Search the entries for the word "Variance". Copy every line that holds it.

=== SUPPLIED INFORMATION ===

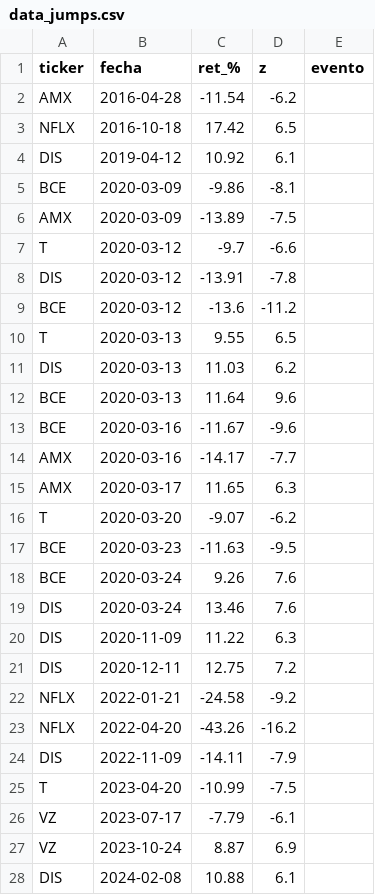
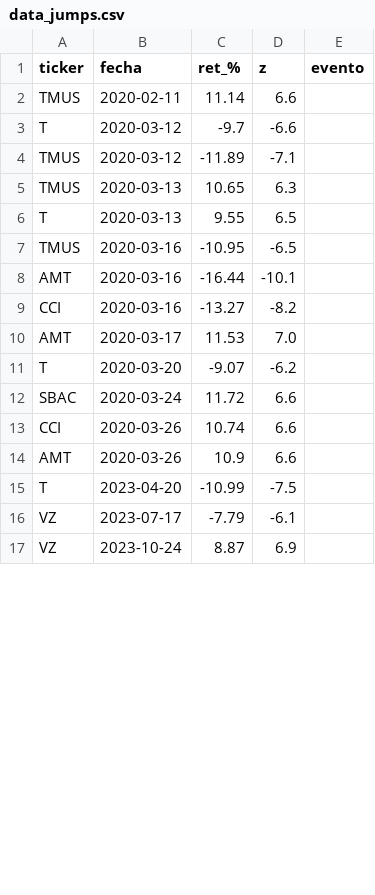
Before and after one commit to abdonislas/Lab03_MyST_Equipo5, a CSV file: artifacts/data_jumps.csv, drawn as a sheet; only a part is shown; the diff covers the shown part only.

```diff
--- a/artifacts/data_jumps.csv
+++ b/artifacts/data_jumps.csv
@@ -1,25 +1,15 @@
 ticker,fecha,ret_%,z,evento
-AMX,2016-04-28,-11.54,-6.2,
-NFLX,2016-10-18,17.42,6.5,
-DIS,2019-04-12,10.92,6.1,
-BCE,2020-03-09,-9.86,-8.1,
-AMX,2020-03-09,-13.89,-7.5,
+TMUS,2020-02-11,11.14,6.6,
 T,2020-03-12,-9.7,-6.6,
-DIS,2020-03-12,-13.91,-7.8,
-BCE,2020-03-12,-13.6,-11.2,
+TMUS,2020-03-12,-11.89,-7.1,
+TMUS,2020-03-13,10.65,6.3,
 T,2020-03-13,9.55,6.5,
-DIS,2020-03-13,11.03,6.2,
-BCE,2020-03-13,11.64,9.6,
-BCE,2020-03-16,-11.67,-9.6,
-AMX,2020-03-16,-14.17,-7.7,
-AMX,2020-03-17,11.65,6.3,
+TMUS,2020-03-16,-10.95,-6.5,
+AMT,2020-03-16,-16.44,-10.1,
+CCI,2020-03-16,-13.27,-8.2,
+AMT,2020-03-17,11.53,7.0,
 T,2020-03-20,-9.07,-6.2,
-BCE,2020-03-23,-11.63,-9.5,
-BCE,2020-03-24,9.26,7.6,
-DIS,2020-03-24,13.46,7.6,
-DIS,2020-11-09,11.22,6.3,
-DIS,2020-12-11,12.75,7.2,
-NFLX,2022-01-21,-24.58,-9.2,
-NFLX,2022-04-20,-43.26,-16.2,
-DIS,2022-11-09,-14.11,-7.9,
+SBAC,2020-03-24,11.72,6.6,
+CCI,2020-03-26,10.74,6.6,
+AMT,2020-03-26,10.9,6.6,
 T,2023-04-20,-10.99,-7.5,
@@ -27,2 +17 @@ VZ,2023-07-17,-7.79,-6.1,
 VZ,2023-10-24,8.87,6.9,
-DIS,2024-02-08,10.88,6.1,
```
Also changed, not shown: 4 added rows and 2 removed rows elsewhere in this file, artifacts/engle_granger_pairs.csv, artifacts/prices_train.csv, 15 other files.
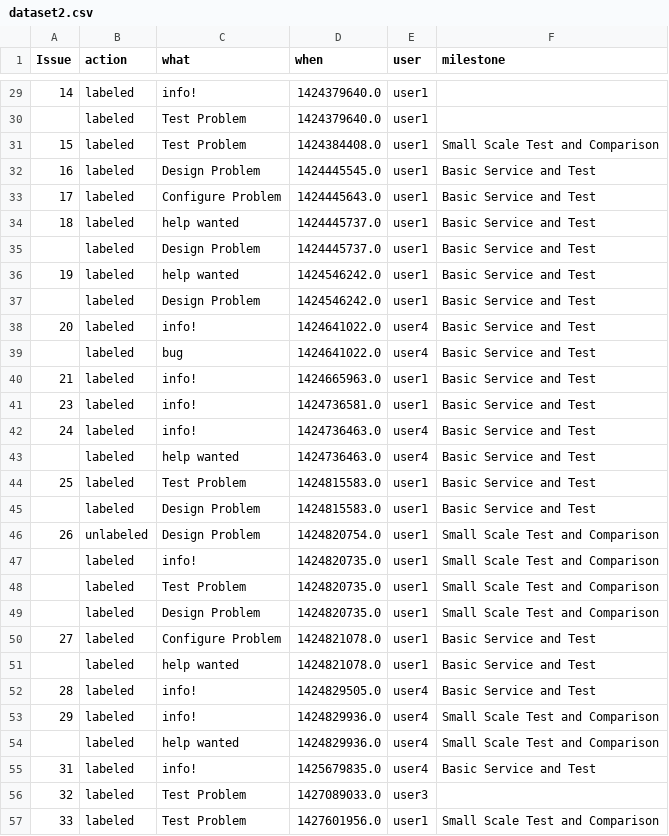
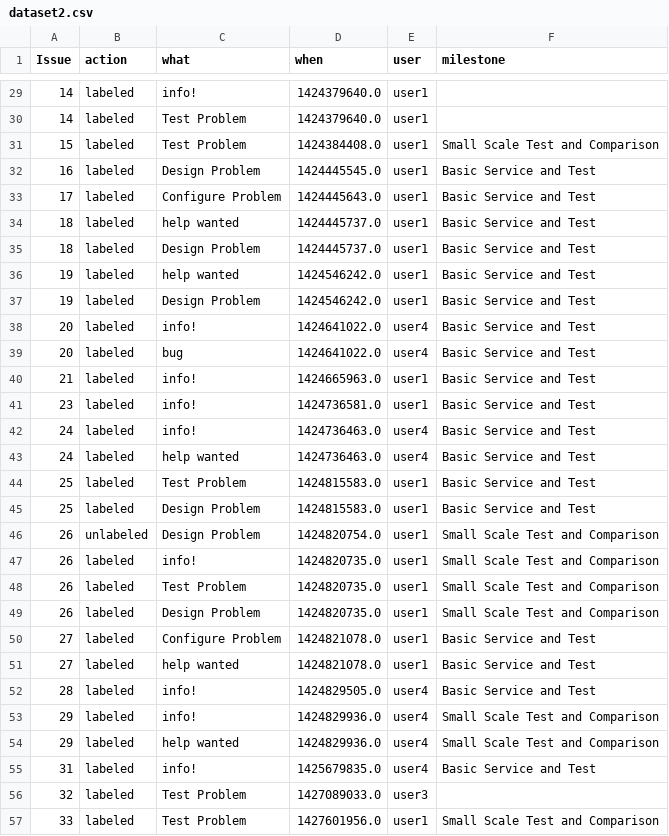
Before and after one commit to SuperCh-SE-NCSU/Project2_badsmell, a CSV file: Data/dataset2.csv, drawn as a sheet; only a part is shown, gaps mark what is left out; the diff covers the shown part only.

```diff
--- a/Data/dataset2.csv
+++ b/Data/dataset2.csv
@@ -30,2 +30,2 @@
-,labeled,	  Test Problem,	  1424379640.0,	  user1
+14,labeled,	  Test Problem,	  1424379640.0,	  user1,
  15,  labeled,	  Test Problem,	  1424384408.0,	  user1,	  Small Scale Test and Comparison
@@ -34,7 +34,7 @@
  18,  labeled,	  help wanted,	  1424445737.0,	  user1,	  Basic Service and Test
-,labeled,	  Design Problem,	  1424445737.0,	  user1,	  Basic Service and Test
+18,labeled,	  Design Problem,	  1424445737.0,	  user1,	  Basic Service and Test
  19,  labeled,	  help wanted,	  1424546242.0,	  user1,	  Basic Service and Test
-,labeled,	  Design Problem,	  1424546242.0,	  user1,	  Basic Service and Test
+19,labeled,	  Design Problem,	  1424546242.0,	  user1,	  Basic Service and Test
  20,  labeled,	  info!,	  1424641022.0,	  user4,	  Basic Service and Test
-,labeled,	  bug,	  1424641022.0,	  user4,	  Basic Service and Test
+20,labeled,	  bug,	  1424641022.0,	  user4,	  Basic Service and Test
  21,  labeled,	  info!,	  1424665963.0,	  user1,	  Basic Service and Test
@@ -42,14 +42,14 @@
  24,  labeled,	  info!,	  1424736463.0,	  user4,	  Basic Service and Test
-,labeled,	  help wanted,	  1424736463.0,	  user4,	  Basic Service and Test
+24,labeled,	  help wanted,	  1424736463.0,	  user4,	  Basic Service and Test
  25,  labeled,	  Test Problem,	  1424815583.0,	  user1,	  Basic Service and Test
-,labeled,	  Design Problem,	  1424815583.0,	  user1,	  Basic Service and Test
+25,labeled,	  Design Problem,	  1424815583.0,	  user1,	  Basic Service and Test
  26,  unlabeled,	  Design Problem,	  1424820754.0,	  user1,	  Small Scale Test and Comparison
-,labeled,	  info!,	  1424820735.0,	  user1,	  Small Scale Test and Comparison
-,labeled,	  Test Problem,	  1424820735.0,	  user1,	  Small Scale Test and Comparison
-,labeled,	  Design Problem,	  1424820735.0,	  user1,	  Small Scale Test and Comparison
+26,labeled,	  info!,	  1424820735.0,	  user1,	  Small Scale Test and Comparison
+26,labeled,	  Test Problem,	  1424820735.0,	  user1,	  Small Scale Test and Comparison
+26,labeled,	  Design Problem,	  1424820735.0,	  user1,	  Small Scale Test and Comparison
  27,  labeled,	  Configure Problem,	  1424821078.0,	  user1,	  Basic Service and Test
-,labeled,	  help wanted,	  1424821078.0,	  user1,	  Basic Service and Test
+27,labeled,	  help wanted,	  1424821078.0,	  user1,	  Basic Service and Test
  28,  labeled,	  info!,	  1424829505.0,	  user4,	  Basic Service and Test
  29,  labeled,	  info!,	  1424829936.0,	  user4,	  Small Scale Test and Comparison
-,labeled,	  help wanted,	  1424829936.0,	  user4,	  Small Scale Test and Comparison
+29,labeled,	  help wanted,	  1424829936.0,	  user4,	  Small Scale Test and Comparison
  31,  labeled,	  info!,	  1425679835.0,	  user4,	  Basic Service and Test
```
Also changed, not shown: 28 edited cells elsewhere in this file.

===
=== SUPPLIED INFORMATION ===

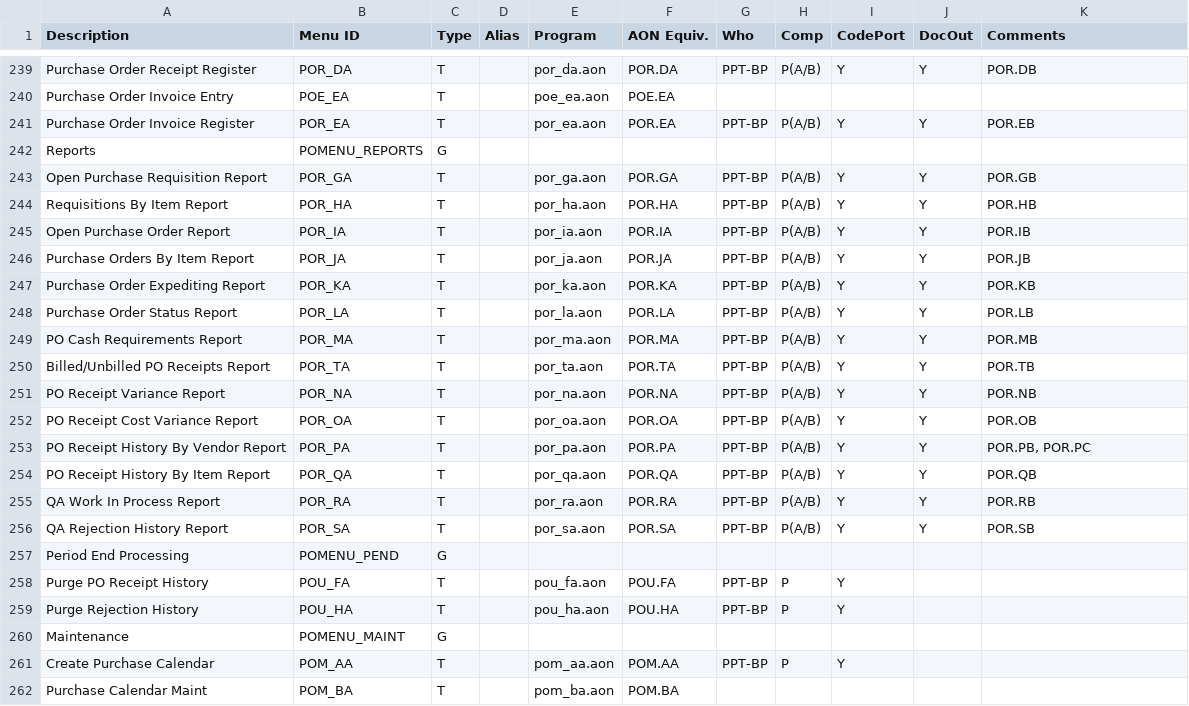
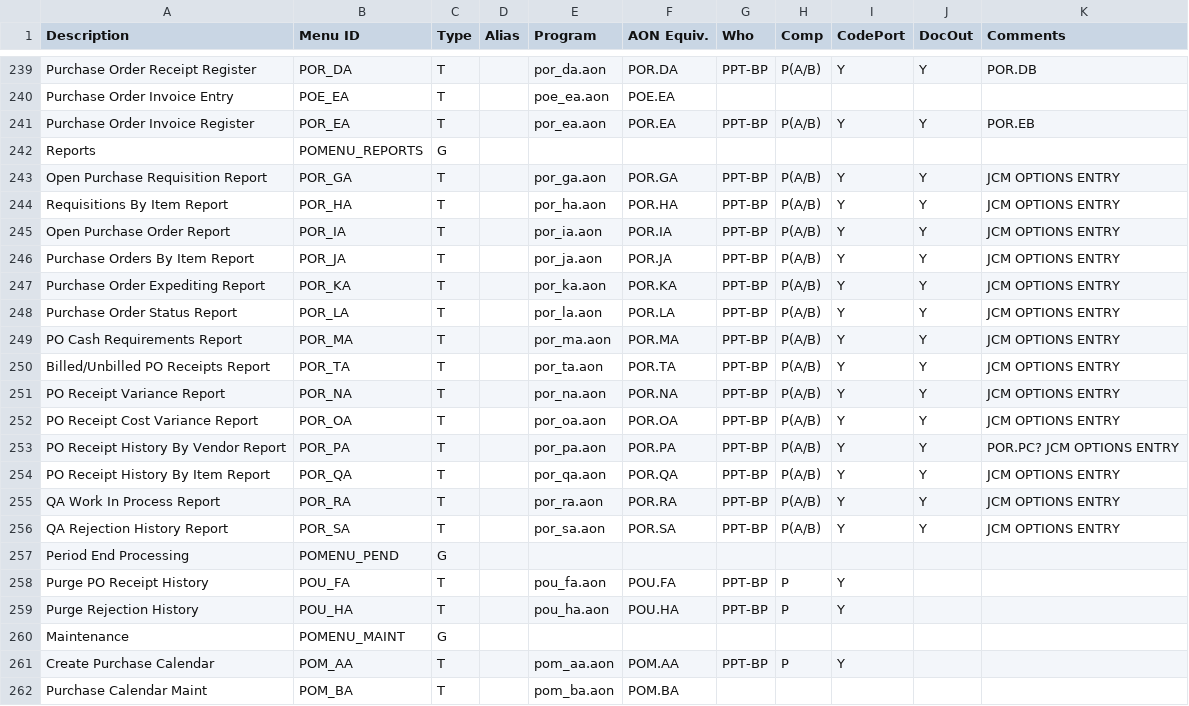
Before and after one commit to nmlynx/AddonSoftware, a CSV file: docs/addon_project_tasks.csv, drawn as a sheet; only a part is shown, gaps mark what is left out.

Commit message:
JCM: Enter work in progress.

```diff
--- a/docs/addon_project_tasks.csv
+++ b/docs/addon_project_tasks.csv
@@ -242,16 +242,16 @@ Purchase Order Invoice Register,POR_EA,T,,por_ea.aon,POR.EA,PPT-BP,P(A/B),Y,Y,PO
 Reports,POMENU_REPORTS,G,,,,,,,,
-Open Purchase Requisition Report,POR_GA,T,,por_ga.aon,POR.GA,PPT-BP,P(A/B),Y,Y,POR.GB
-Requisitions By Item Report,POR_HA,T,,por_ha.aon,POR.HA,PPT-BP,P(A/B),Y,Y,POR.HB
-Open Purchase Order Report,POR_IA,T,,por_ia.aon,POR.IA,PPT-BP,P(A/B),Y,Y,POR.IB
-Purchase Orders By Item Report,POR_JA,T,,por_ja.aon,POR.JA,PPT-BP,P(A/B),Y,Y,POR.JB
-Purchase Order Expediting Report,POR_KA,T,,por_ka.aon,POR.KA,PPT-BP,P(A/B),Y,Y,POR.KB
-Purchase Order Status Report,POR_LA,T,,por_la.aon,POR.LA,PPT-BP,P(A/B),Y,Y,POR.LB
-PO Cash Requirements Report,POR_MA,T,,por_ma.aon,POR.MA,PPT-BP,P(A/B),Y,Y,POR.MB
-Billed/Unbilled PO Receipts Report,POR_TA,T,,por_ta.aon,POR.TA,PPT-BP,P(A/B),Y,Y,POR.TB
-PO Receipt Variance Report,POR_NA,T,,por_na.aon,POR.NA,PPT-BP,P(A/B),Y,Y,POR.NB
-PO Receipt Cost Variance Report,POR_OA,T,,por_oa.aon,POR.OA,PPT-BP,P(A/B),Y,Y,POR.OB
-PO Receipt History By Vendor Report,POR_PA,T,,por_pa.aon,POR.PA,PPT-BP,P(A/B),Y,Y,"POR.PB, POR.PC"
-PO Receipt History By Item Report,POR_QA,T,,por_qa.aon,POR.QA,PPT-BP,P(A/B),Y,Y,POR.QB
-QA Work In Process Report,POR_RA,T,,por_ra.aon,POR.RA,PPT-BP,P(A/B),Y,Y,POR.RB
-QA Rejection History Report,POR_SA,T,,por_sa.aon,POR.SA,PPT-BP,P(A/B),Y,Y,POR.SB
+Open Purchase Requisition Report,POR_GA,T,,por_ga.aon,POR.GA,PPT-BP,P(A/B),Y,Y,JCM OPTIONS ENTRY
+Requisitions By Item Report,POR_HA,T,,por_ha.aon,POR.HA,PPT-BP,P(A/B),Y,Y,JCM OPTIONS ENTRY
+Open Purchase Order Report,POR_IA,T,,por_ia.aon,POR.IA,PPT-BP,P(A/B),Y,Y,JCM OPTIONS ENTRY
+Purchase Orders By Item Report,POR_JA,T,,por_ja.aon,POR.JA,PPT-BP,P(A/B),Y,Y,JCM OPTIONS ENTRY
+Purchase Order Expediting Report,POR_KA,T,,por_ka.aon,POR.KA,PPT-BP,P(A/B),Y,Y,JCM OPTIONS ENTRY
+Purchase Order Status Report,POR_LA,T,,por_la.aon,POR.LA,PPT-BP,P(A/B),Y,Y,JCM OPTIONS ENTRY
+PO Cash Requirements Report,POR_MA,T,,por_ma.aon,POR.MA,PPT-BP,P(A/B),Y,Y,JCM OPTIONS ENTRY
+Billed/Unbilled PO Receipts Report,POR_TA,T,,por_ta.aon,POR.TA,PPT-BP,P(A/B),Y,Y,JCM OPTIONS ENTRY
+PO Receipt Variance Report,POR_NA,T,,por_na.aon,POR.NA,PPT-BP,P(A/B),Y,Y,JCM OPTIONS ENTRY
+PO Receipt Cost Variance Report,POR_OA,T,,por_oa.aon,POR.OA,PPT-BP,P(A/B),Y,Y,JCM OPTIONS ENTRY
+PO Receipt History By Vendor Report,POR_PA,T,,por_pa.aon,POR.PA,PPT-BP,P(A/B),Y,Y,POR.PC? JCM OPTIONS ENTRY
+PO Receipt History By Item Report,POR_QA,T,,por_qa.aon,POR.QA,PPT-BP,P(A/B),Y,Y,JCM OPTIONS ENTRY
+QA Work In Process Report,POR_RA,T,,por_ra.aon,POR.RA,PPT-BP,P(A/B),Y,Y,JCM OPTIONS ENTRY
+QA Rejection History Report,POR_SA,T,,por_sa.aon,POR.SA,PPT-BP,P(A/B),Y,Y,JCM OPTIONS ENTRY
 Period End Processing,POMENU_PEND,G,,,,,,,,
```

===

__EXERCISE ANSWER__:
-PO Receipt Variance Report,POR_NA,T,,por_na.aon,POR.NA,PPT-BP,P(A/B),Y,Y,POR.NB
-PO Receipt Cost Variance Report,POR_OA,T,,por_oa.aon,POR.OA,PPT-BP,P(A/B),Y,Y,POR.OB
+PO Receipt Variance Report,POR_NA,T,,por_na.aon,POR.NA,PPT-BP,P(A/B),Y,Y,JCM OPTIONS ENTRY
+PO Receipt Cost Variance Report,POR_OA,T,,por_oa.aon,POR.OA,PPT-BP,P(A/B),Y,Y,JCM OPTIONS ENTRY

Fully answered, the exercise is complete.